So I brewed a mild with some smoked malt.OG if I remember correctly was about 1.044. It sat in primary for about 6+ weeks.
It sounds like your yeasties stopped fermenting early, so all that extra time in the fermenter was wasted.
Some questions for you:
What yeast strain were you using? Some yeast strains produce more fermentation byproducts than others. Also, some strains are notable for flocculating before they're finished fermenting.
Did you make a yeast starter? Low yeast cell count can stress the yeast, meaning they make more acetaldehyde during the growth phase of their life cycle.
What temperature did you ferment at? Low temperatures for a particular yeast strain can also make them produce more acetaldehyde.
Did you suffer any temperature swings during the first couple of weeks for fermentation? Temperature swings can shock the yeast and make them flocc prematurely.

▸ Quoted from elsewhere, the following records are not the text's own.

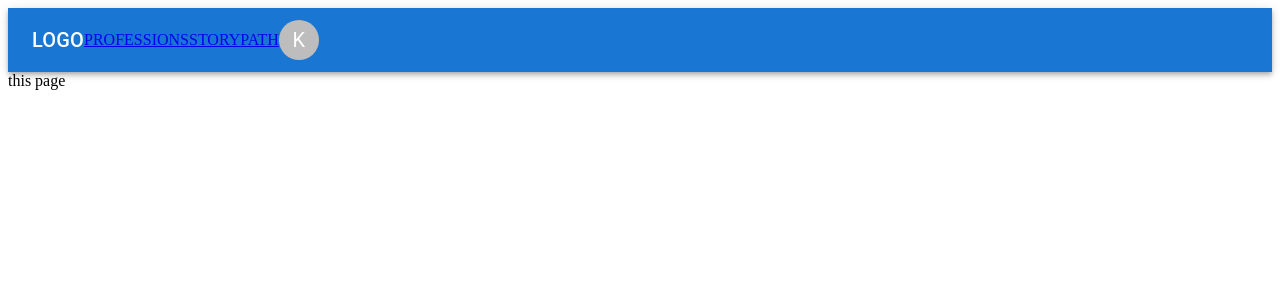
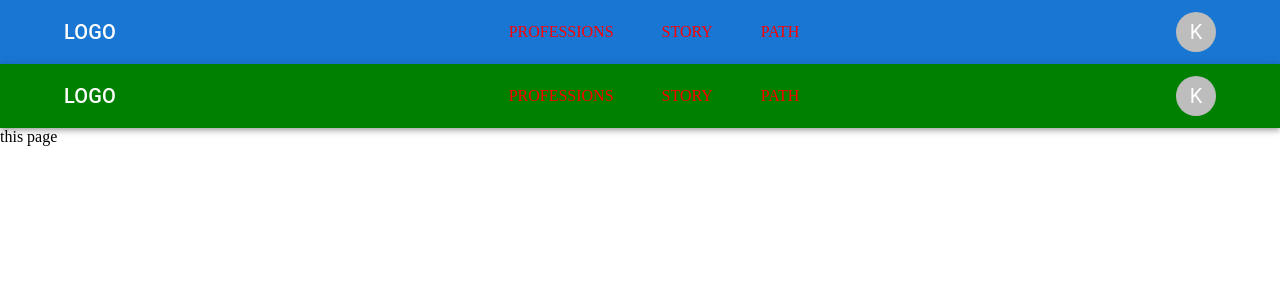
Before and after one commit to Ketan987/The-New-Project-frontend, a React app: page / in a window 1280 px wide. Shown: the top 300 px of the page. Built offline with nearby package versions, Linux system fonts and the light colour scheme.

Commit message:
navbar added

```diff
--- a/src/App.tsx
+++ b/src/App.tsx
@@ -1,6 +1,7 @@
 import React from 'react';
-import {BrowserRouter as Router, Routes, Route} from 'react-router-dom';
+import { BrowserRouter as Router, Routes, Route } from 'react-router-dom';
 import GlobalNavigator from './components/globalNavigation.component/Navigation';
+import NavigationLocal from './components/localNavigationComponent/Navigation';
 
 const One = () => {
     return (
@@ -20,10 +21,11 @@ const Two = () => {
 
 
 export default () => {
-    return(
+    return (
         <div>
             <Router>
                 <GlobalNavigator />
+                <NavigationLocal />
                 <Routes>
                     <Route path='/'>
                         <Route index element={<One />}></Route>
@@ -40,6 +42,7 @@ export default () => {
                     </Route>
                 </Routes>
             </Router>
+
         </div>
     )
 };
--- a/src/components/globalNavigation.component/Navigation.tsx
+++ b/src/components/globalNavigation.component/Navigation.tsx
@@ -1,29 +1,60 @@
-import { AppBar, Avatar, Container, Toolbar, Typography } from '@mui/material';
+import { AppBar, Avatar, Container, Toolbar, Typography, Box, IconButton, Menu, MenuItem } from '@mui/material';
+import { makeStyles } from '@mui/styles';
 import React from 'react';
-import {Link} from 'react-router-dom';
+import { Link } from 'react-router-dom';
 
+const useStyles = makeStyles({
+  root:{
+    display: "flex",
+    justifyContent: "space-between"
+  },
+  pageName:{
+    display:"flex",
+    flexDirection:"row",
+  },
+  PageNameLinks:{
+    padding: "1.5rem",
+    color: "red",
+    textDecoration:"none"
+  },
+  avatar: {
+    float: 'right'
+  }
+})
 
 const GlobalNavigation = () => {
 
+  const classes = useStyles();
   const menuNames = ["professions", "story", "path"]
   return (
     <AppBar position="static">
-      <Toolbar>
-        <Typography variant="h6">
-          LOGO
-        </Typography>
+      <Container>
+        <Toolbar disableGutters className={classes.root}>
+          <Box>
+            <Typography
+              variant="h6"
+              noWrap
+              component="div"
+              sx={{ mr: 2, display: { xs: 'none', md: 'flex' } }}
+            >
+              LOGO
+            </Typography>
+          </Box>
+          <Box  className={classes.pageName}>
+            {menuNames.map((menu: string) => (
+              <Box >
+                <Link className={classes.PageNameLinks} to={`/${menu}`}>{menu.toUpperCase()}</Link>
+              </Box>
+            ))}
+          </Box>
 
-        {menuNames.map((menu:string) => (
-          <div>
-            <Link to={`/${menu}`}>{menu.toUpperCase()}</Link>
-          </div>
-        ))}
-
-        <Avatar>
-          K
-        </Avatar>
-
-      </Toolbar>
+          <Box>
+            <Avatar className={classes.avatar}>
+              K
+            </Avatar>
+          </Box>
+        </Toolbar>
+      </Container>
     </AppBar>
   );
 }
--- /dev/null
+++ b/src/components/localNavigationComponent/Navigation.tsx
@@ -0,0 +1,65 @@
+import { AppBar, Avatar, Container, Toolbar, Typography, Box } from '@mui/material';
+import { makeStyles } from '@mui/styles';
+import React from 'react';
+import { Link } from 'react-router-dom';
+
+const useStyles = makeStyles ({
+  root:{
+    display: "flex",
+    justifyContent: "space-between"
+  },
+  pageName:{
+    display:"flex",
+    flexDirection:"row",
+  },
+  PageNameLinks:{
+    padding: "1.5rem",
+    color: "red",
+    textDecoration:"none"
+  },
+  avatar: {
+    float: 'right'
+  },
+  appBar:{
+    backgroundColor:"green !important"
+  }
+})
+
+const NavigationLocal = () => {
+  const classes = useStyles();
+  const menuNames = ["professions", "story", "path"]
+
+    return (
+      <AppBar position="static" className={classes.appBar} >
+        <Container>
+          <Toolbar disableGutters className={classes.root}>
+            <Box>
+              <Typography
+                variant="h6"
+                noWrap
+                component="div"
+                sx={{ mr: 2, display: { xs: 'none', md: 'flex' } }}
+              >
+                LOGO
+              </Typography>
+            </Box>
+            <Box  className={classes.pageName}>
+              {menuNames.map((menu: string) => (
+                <Box >
+                  <Link className={classes.PageNameLinks} to={`/${menu}`}>{menu.toUpperCase()}</Link>
+                </Box>
+              ))}
+            </Box>
+
+            <Box>
+              <Avatar className={classes.avatar}>
+                K
+              </Avatar>
+            </Box>
+          </Toolbar>
+        </Container>
+      </AppBar>
+  )
+}
+
+export default NavigationLocal;
--- a/src/index.html
+++ b/src/index.html
@@ -5,6 +5,7 @@
     <meta http-equiv="X-UA-Compatible" content="IE=edge">
     <meta name="viewport" content="width=device-width, initial-scale=1.0">
     <title>Document</title>
+    <style>body{padding: 0px; margin: 0px;}</style>
 </head>
 <body>
     <div id = "root"></div>
```
Also changed, not shown: src/views/Page1.tsx (added, +9 -0 lines).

What percentage of adjunct sugars did you use? Anything much above 20% adjuncts doesn't give the yeast sufficient nutrient, so they produce more off-flavors.
Did you fully aerate your wort? Again, lack of oxygen in the wort can strain the yeast making them produce off-flavors.
So, I have read that racking off the primary too soon may cause this, and that aging may help.
Both of these statements are true, but they're unlikely to apply in your case. Under normal conditions, a "best mild" like you've brewed should be fully fermented in about a week and should be fully conditioned after 1-4 weeks. So, 6 weeks in primary should have been more than enough time.
Aging won't help much if the yeast has already flocculated, unless you age for a long time and let the acetaldehyde break down or oxidize into other compounds.
Does anyone have some specific experience with it? It sucks because I was hoping to share it next weekend...
I've had and seen a few batches of green apple beer. In terms of aggressiveness/danger, here are some things you can do:
1) Don't mess with it. Your yeast might have time to reduce the acetaldehyde by next week. If the green apple character is still there, live with it, or make cider from apple cores and serve it with a garnish of apple and a dash of apply syrup/concentrate.
2) Warm the beer to 65-80 F if you've been storing it cold. This might get the yeast back to work but risks speeding up oxidation of your beer.
3) If you've got any trub/yeast slurry at all in the bottom of your keg, carefully stir it back into solution. Optionally, combine this with option #2.
4) Carefully stir in 1-2 cups of fermenting wort from another batch and hope that the actively fermenting yeasts reduce the acetaldehyde without contributing off-flavors (diacetyl, more acetaldehyde).
5) Aerate your beer and hope that gets the yeasts to work.
If you go with strategies 2 or 5, drink the beer soon, since you've set the clock ticking on some really nasty oxidized character. Of course, since it's a mild, it's not going to age well at all, so you'll have to drink it quickly anyhow. Personally, I'd go with strategy #1.